The many rumors regarding the flying disc became a reality yesterday when the intelligence office of the 509th Bomb Group of the Eighth Air Force, Roswell Army Air Field, was fortunate enough to gain possession of a disc through the co-operation of one of the local ranchers and the Sheriff's office of Chaves County.
The flying object landed on a ranch near Roswell sometime last week. Not having phone action, the rancher stored the disc until such time as he was able to contact the Sheriff's office, who in turn notified Major Jesse A. Marcel, of the 509th Bomb Group Intelligence office.
Action was immediately taken and the disc was picked up at the rancher's home.

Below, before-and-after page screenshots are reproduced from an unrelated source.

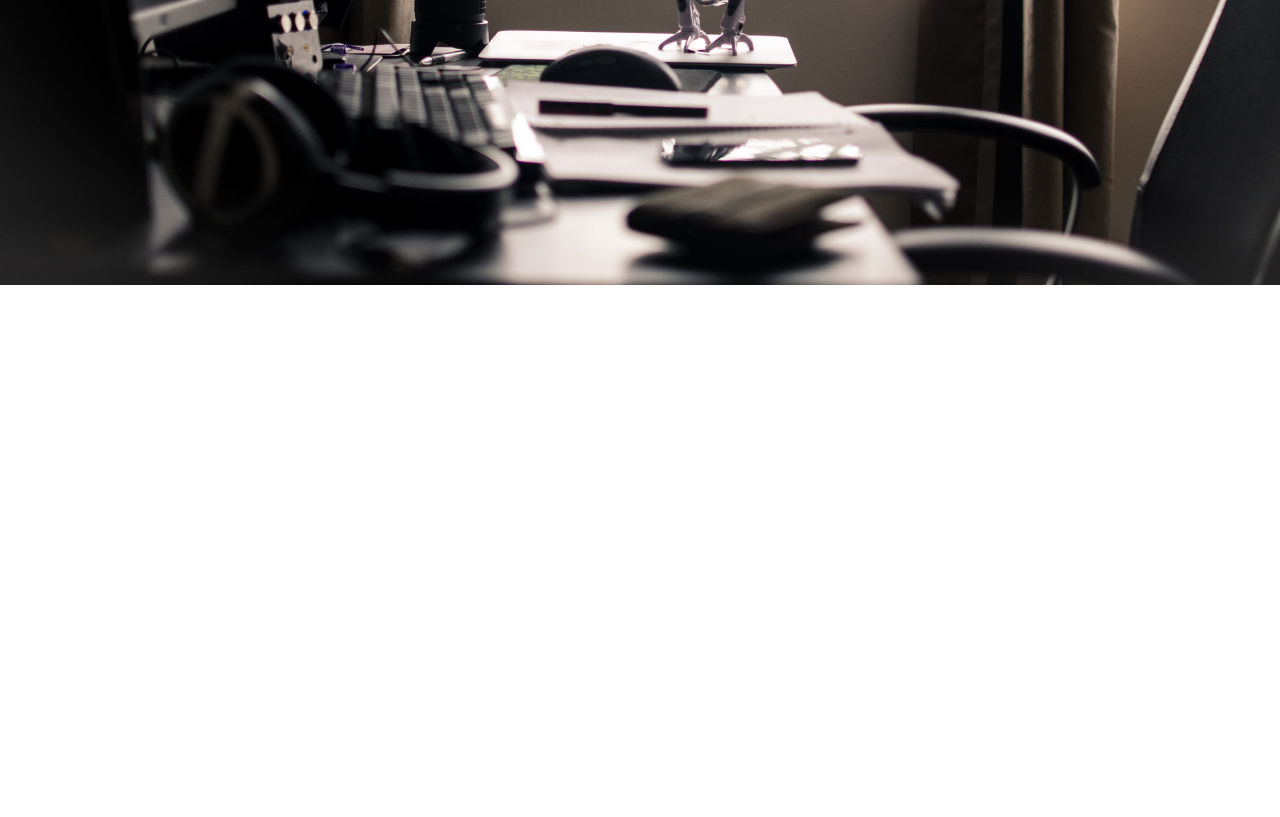
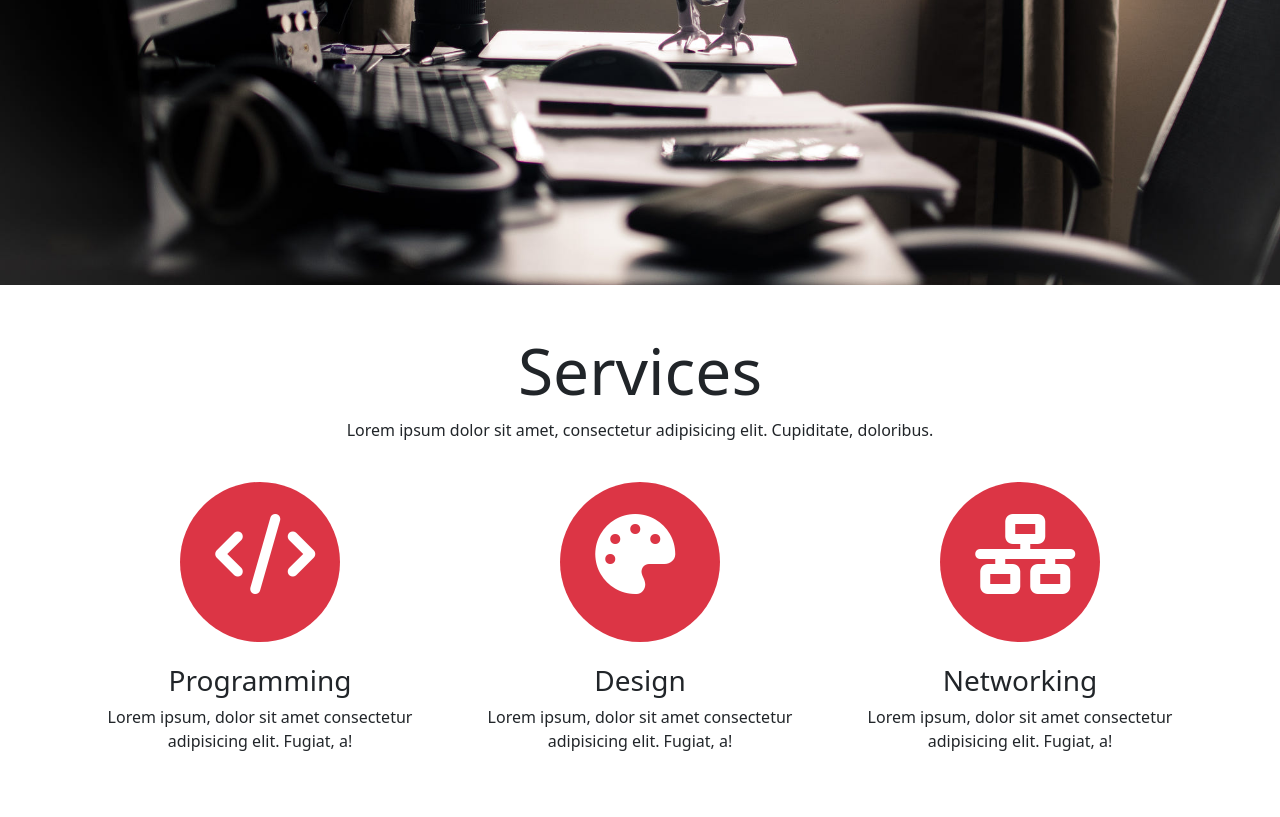
Before and after one commit to irfansutlu/basic-bootstrap-project, a plain HTML site: page index.html in a window 1280 px wide. Shown: the part 515-1332 px from the top of the page. Before the commit the page ends 800 px from the top, so only its background shows below. Drawn offline with Linux system fonts and the light colour scheme.

Commit message:
bootstrap-project

```diff
--- a/index.html
+++ b/index.html
@@ -8,11 +8,17 @@
       rel="stylesheet"
       href="./assets/bootstrap-5.2.1-dist/css/bootstrap.css"
     />
-    <link rel="stylesheet" href="style.css">
+    <link rel="stylesheet" href="style.css" />
+    <script
+      src="https://kit.fontawesome.com/d02eea4e4e.js"
+      crossorigin="anonymous"
+    ></script>
     <title>Bootstrap Project</title>
   </head>
   <body>
-    <nav class="navbar bg-dark navbar-dark fixed-top navbar-expand-lg shadow-lg">
+    <nav
+      class="navbar bg-dark navbar-dark fixed-top navbar-expand-lg shadow-lg"
+    >
       <div class="container">
         <a href="#" class="navbar-brand">Harvey Tech</a>
         <button class="navbar-toggler">
@@ -31,12 +37,53 @@
         </div>
       </div>
     </nav>
-    <div class="container-fluid banner">
-        <div class="container text-center">
-            <h4 class="display-6">The IT Career of Your Dreams Starts Here!</h4>
-            <h3 class="display-1">Harvey Tech!</h3>
-            <a href="#services"><button class="btn btn-danger btn-lg">Our Services</button></a>
+    <div class="container-fluid banner p-20">
+      <div class="container text-center">
+        <h4 class="display-6">The IT Career of Your Dreams Starts Here!</h4>
+        <h3 class="display-1">Harvey Tech!</h3>
+        <a href="#services"
+          ><button class="btn btn-danger btn-lg">Our Services</button></a
+        >
+      </div>
+    </div>
+    <div class="container-fluid services pt-5 pb-5">
+      <div class="container text-center">
+        <h2 class="display-3">Services</h2>
+        <p>
+          Lorem ipsum dolor sit amet, consectetur adipisicing elit. Cupiditate,
+          doloribus.
+        </p>
+        <div class="row pt-4">
+          <div class="col-md-4">
+            <span class="circle"><i class="fa-solid fa-code fa-5x"></i></span>
+            <h3 class="mt-3">Programming</h3>
+            <p>
+              Lorem ipsum, dolor sit amet consectetur adipisicing elit. Fugiat,
+              a!
+            </p>
+          </div>
+          <div class="col-md-4">
+            <span class="circle"
+              ><i class="fa-sharp fa-solid fa-palette fa-5x"></i
+            ></span>
+            <h3 class="mt-3">Design</h3>
+            <p>
+              Lorem ipsum, dolor sit amet consectetur adipisicing elit. Fugiat,
+              a!
+            </p>
+          </div>
+          <div class="col-md-4">
+            <span class="circle"
+              ><i class="fa-solid fa-network-wired fa-5x"></i
+            ></span>
+            <h3 class="mt-3">Networking</h3>
+            <p>
+              Lorem ipsum, dolor sit amet consectetur adipisicing elit. Fugiat,
+              a!
+            </p>
+          </div>
         </div>
+      </div>
     </div>
     <script src="./assets/bootstrap-5.2.1-dist/js/bootstrap.js"></script>
   </body>
--- a/style.css
+++ b/style.css
@@ -4,4 +4,21 @@
     background-size: cover;
     background-position: center;
     height: 100vh;
+    color: purple;
+    padding: 20%;
 }
+.circle{
+    display: inline-block;
+    border-radius: 50%;
+    width: 10rem;
+    margin: auto;
+    height: 10rem;
+    color: #fff;
+    background-color: #dc3545;
+    position: relative;
+}
+.fa-solid{
+    position: absolute;
+    left: 2.2rem;
+    top: 2rem;
+}
```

It was inspected at the Roswell Army Air Field and subsequently loaned by Major Marcel to higher headquarters."
A few days later, the military changed its story, saying it had recovered an errant weather balloon.

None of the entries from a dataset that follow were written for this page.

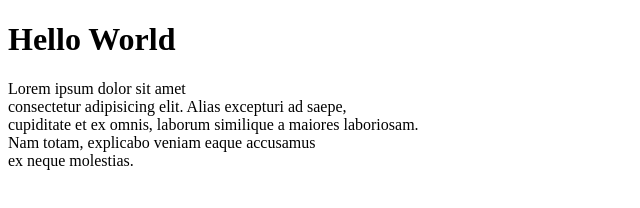
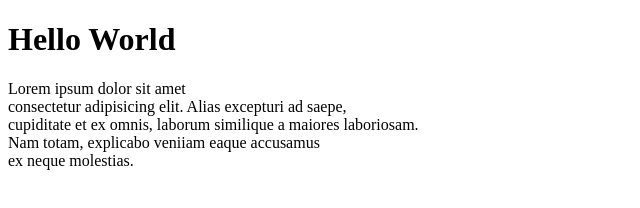
Before and after one commit to andersonfreckmann/Demopublish, a plain HTML site: page index.html in a window 1280 px wide. Shown: the full height of the page, 0-640 px from the left. Drawn offline with Linux system fonts and the light colour scheme.

Commit message:
auf branch 2

```diff
--- a/index.html
+++ b/index.html
@@ -9,7 +9,7 @@
 
  <h1>Hello World</h1>
 
- <p>Lorem ipsum dolor sit amet </br>consectetur adipisicing elit. Alias excepturi ad saepe,</br> cupiditate et ex omnis, laborum similique a maiores laboriosam. </br>Nam totam, explicabo veniam eaque accusamus</br> ex neque molestias.</p>
+ <p>Lorem ipsum dolor sit amet </br>consectetur adipisicing elit. Alias excepturi ad saepe,</br> cupiditate et ex omnis, laborum similique a maiores laboriosam. </br>Nam totam, explicabo veniiam eaque accusamus</br> ex neque molestias.</p>
 
 
 
```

About 12 years ago, the military 'fessed up that there had been a cover-up: The wreckage was from an atomic spying balloon which was part of Project Mogul.
That hardly dissuaded the folks who knew the truth was out there. They said it was just another Big Lie.
I met Haut some 12 years ago, at the first Roswell Encounter in 1994. He was a heck of a nice guy, and one of the founders of the Roswell International UFO Museum and Research Center.
Back then, Roswell was just beginning to embrace its reputation as hallowed ground in the UFO community. The city fathers had transformed their normal Fourth of July activities into the Roswell Encounter; instead of a soapbox derby, kids built UFOs. In the place of a fun run, they had an alien chase. Rather than dressing up as our nation's forefathers, the kids put on alien makeup. It was a great weekend.
At the time, Haut told me he had never seen a UFO, though he did believe they existed. I can't say I buy his deathbed confession, which strikes me as an effort to boost the Roswell legend. Or maybe Walter convinced himself that he really did handle saucer wreckage.
That said, if you're in the neighborhood, you should pop into Roswell. There's still time to drive out for this year's Roswalien Experience 2007, which starts on Thursday, July 5. It's a heck of a fun time and the last time I was in the museum, it was filled with evidence--if, by evidence, you mean drawings and Hollywood props.